A woman ain’t got a friend, a man is no good, I only know there ain’t no love at all without a song. Oh yes, “I got my trouble and woe but, sure as I know, the Jordan will roll and I’ll get along as long as a song, strong in my soul.” The writer of First Peter understands this. Addressing a group of young churches spread throughout Asia Minor, he is committed to bringing them a word of hope that will sustain them through challenging times, including threats of persecution for their faith. Here the song is hope and it is one of rejoicing. “In this you rejoice, even if now for a little while you have had to suffer various trials, so that the genuineness of your faith—being more precious than gold that, though perishable, is tested by fire—may be found to result in praise and glory and honor when Jesus Christ is revealed.”

This writer must have been a student of appreciative inquiry. There is beautiful, affirming imagery in this blessing that opens the letter. The genuineness of one’s faith is more precious than gold, gold which by the way is typically refined by fire. In the darkness of the night, in the face of adversity, under the burden of oppression, when pain seems unbearable that song of faith will carry us through and bring us to joy.

As an Easter people we are blessed by God who “has given us a new birth into a living hope through the resurrection of Jesus Christ from the dead.” A new birth into a living hope!
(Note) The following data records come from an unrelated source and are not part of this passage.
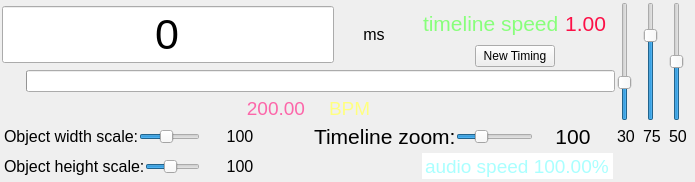
Qt form src/ui/controllers/timecontroller.ui (xiangCaO233/MusicMapMaker) before a commit.
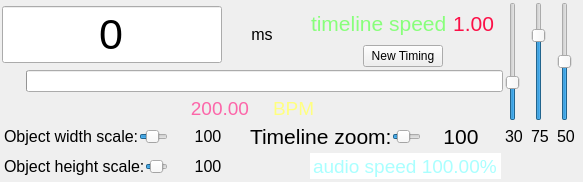
The same form after that commit. Icons and pictures are not drawn.

Diff of the .ui file:
```diff
--- a/src/ui/controllers/timecontroller.ui
+++ b/src/ui/controllers/timecontroller.ui
@@ -6,8 +6,8 @@
    <rect>
     <x>0</x>
     <y>0</y>
-    <width>695</width>
-    <height>182</height>
+    <width>583</width>
+    <height>158</height>
    </rect>
   </property>
   <property name="windowTitle">
@@ -168,7 +168,7 @@
          </item>
          <item>
           <widget class="QWidget" name="infomationwidget" native="true">
-           <layout class="QVBoxLayout" name="verticalLayout" stretch="0,1,0">
+           <layout class="QVBoxLayout" name="verticalLayout" stretch="1,0">
             <property name="spacing">
              <number>0</number>
             </property>
@@ -184,19 +184,6 @@
             <property name="bottomMargin">
              <number>0</number>
             </property>
-            <item>
-             <spacer name="verticalSpacer_2">
-              <property name="orientation">
-               <enum>Qt::Orientation::Vertical</enum>
-              </property>
-              <property name="sizeHint" stdset="0">
-               <size>
-                <width>20</width>
-                <height>11</height>
-               </size>
-              </property>
-             </spacer>
-            </item>
             <item>
              <widget class="QWidget" name="timelinespeedwidget" native="true">
               <layout class="QHBoxLayout" name="horizontalLayout_2">
@@ -408,6 +395,12 @@
          </item>
          <item>
           <widget class="QProgressBar" name="playprogress">
+           <property name="sizePolicy">
+            <sizepolicy hsizetype="Expanding" vsizetype="Fixed">
+             <horstretch>0</horstretch>
+             <verstretch>0</verstretch>
+            </sizepolicy>
+           </property>
            <property name="maximum">
             <number>10000</number>
            </property>
@@ -448,7 +441,7 @@
       </item>
       <item>
        <widget class="QWidget" name="speedaltcontroller" native="true">
-        <layout class="QGridLayout" name="gridLayout">
+        <layout class="QGridLayout" name="gridLayout" columnstretch="1,0,1">
          <property name="leftMargin">
           <number>2</number>
          </property>
```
What is the song of hope that we receive as a result of the resurrection? It is surely hope for a better day to come but it is also a hope that lives with us and shapes our lives in the here and now. Robert Hamerton-Kelly writes of this passage “…ordinary hope for this world must always be modest and pragmatic, the arena of neither pessimism nor optimism but of sober perseverance.” But, “…what is ‘living hope?’” He says “It is simply the living Jesus present to us after his resurrection and available to our faith, to which he gives the grace of a supernaturally based hope. This supernatural grace of living hope anchors our lives in heaven and thus enables us to persevere and from time to time even to triumph amidst all the failures of ordinary hope and all the fragments of broken dreams.  We endure as those who see the living Christ and know that he rose from the dead, and for that reason no longer fear death. Without the fear of death we feel as if we had been born again into a new world of living hope” (Robert Hamerton-Kelly, “A Living Hope” quoted in Paul Neuchterlein, Second Sunday of Easter, Year A,
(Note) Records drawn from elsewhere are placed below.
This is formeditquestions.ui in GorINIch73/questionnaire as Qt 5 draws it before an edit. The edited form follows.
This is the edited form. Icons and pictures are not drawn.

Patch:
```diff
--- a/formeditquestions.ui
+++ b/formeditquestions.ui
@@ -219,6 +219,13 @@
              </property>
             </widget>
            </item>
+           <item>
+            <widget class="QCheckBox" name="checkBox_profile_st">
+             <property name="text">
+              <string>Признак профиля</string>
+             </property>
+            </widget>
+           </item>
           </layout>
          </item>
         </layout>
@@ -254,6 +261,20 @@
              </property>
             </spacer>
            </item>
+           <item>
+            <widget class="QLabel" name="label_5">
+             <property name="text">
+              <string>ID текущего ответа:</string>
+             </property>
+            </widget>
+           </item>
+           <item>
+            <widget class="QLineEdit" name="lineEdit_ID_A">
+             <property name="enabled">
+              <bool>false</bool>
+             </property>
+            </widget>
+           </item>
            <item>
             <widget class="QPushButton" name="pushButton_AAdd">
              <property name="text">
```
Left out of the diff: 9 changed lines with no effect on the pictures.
Perhaps it is challenging, as well as liberating, to claim for yourself this song of living hope, but isn’t that where our faith leads us, to a place where resurrection reality becomes operational in our own lives? There is always more to which we can look forward, always more possible – more good, more friends, more light, more love, more life, yes, even life that carries us beyond death.

But not without a song will we make this journey. I have always loved Robert Lowry’s song, “My Life Flows On,” that sings the story this way:

My life flows on in endless song;
Above earth’s lamentation
I hear the sweet though far off hymn
That hails a new creation:
Through all the tumult and the strife
I hear the music ringing;
It finds an echo in my soul—
How can I keep from singing?

What though my joys and comforts die?
The Lord my Savior liveth;
What though the darkness gather round!
Songs in the night He giveth:
No storm can shake my inmost calm
While to that Rock I’m clinging;
Since love is Lord of Heav’n and earth,
How can I keep from singing?

“I only know there ain’t no love at all without a song.” Not without a song will we be able to make this journey through life. Not without a song will we know living hope. Not without a song will we sustain our faith, returning to God in the fullness of time. Not without a song will we make any difference in this world, because our song is death denied and love made real. And this is our song, that love is Lord of Heav’n and earth. How can we keep from singing?